[REQUIREMENT]
All of the data, except its images, should be set down exactly as it appears.

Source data
★ ★ ★ ★ ★

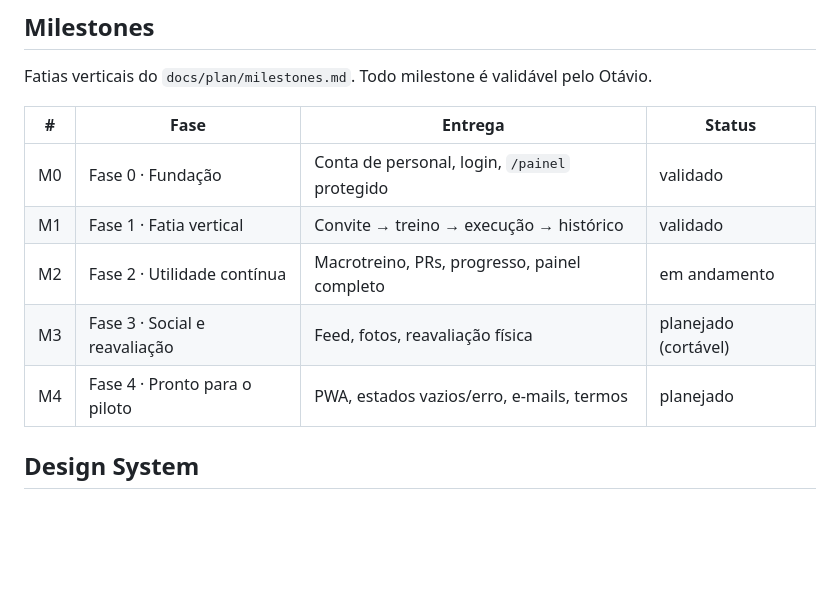
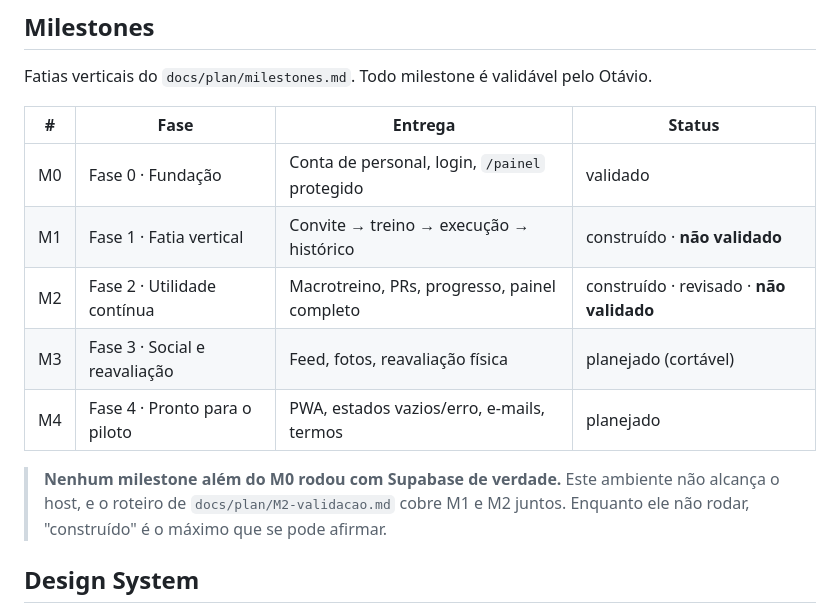
Before and after one commit to tatografa/tatografa, a Markdown page: CLAUDE.md, the part around the change. Drawn GitHub-style; blank space fills up the shorter version.

Commit message:
Corrige o status dos milestones nos dois documentos
O CLAUDE.md dizia que o M1 estava validado; o milestones.md dizia
'aguardando validacao do Otavio'. O segundo esta certo -- o roteiro do
M1 nunca rodou na maquina dele. Um documento de memoria que afirma
validacao que nao houve e pior que nao ter documento.

Co-Authored-By: Claude Opus 5 <noreply@anthropic.com>
Claude-Session: https://claude.ai/code/session_019DJMsUwMjGaHSoC1e4g2Ra

```diff
--- a/CLAUDE.md
+++ b/CLAUDE.md
@@ -59,10 +59,14 @@ Fatias verticais do `docs/plan/milestones.md`. Todo milestone é validável pelo
 | # | Fase | Entrega | Status |
 |---|---|---|---|
 | M0 | Fase 0 · Fundação | Conta de personal, login, `/painel` protegido | validado |
-| M1 | Fase 1 · Fatia vertical | Convite → treino → execução → histórico | validado |
-| M2 | Fase 2 · Utilidade contínua | Macrotreino, PRs, progresso, painel completo | em andamento |
+| M1 | Fase 1 · Fatia vertical | Convite → treino → execução → histórico | construído · **não validado** |
+| M2 | Fase 2 · Utilidade contínua | Macrotreino, PRs, progresso, painel completo | construído · revisado · **não validado** |
 | M3 | Fase 3 · Social e reavaliação | Feed, fotos, reavaliação física | planejado (cortável) |
 | M4 | Fase 4 · Pronto para o piloto | PWA, estados vazios/erro, e-mails, termos | planejado |
+
+> **Nenhum milestone além do M0 rodou com Supabase de verdade.** Este ambiente não
+> alcança o host, e o roteiro de `docs/plan/M2-validacao.md` cobre M1 e M2 juntos.
+> Enquanto ele não rodar, "construído" é o máximo que se pode afirmar.
 
 ## Design System
 
```
Also changed, not shown: docs/plan/milestones.md (+1 -1 lines).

★ ★ ★ ★ ★

[REPLY TO THE TASK]
Before and after one commit to tatografa/tatografa, a Markdown page: CLAUDE.md, the part around the change. Drawn GitHub-style; blank space fills up the shorter version.

Commit message:
Corrige o status dos milestones nos dois documentos
O CLAUDE.md dizia que o M1 estava validado; o milestones.md dizia
'aguardando validacao do Otavio'. O segundo esta certo -- o roteiro do
M1 nunca rodou na maquina dele. Um documento de memoria que afirma
validacao que nao houve e pior que nao ter documento.

Co-Authored-By: Claude Opus 5 <noreply@anthropic.com>
Claude-Session: https://claude.ai/code/session_019DJMsUwMjGaHSoC1e4g2Ra

```diff
--- a/CLAUDE.md
+++ b/CLAUDE.md
@@ -59,10 +59,14 @@ Fatias verticais do `docs/plan/milestones.md`. Todo milestone é validável pelo
 | # | Fase | Entrega | Status |
 |---|---|---|---|
 | M0 | Fase 0 · Fundação | Conta de personal, login, `/painel` protegido | validado |
-| M1 | Fase 1 · Fatia vertical | Convite → treino → execução → histórico | validado |
-| M2 | Fase 2 · Utilidade contínua | Macrotreino, PRs, progresso, painel completo | em andamento |
+| M1 | Fase 1 · Fatia vertical | Convite → treino → execução → histórico | construído · **não validado** |
+| M2 | Fase 2 · Utilidade contínua | Macrotreino, PRs, progresso, painel completo | construído · revisado · **não validado** |
 | M3 | Fase 3 · Social e reavaliação | Feed, fotos, reavaliação física | planejado (cortável) |
 | M4 | Fase 4 · Pronto para o piloto | PWA, estados vazios/erro, e-mails, termos | planejado |
+
+> **Nenhum milestone além do M0 rodou com Supabase de verdade.** Este ambiente não
+> alcança o host, e o roteiro de `docs/plan/M2-validacao.md` cobre M1 e M2 juntos.
+> Enquanto ele não rodar, "construído" é o máximo que se pode afirmar.
 
 ## Design System
 
```
Also changed, not shown: docs/plan/milestones.md (+1 -1 lines).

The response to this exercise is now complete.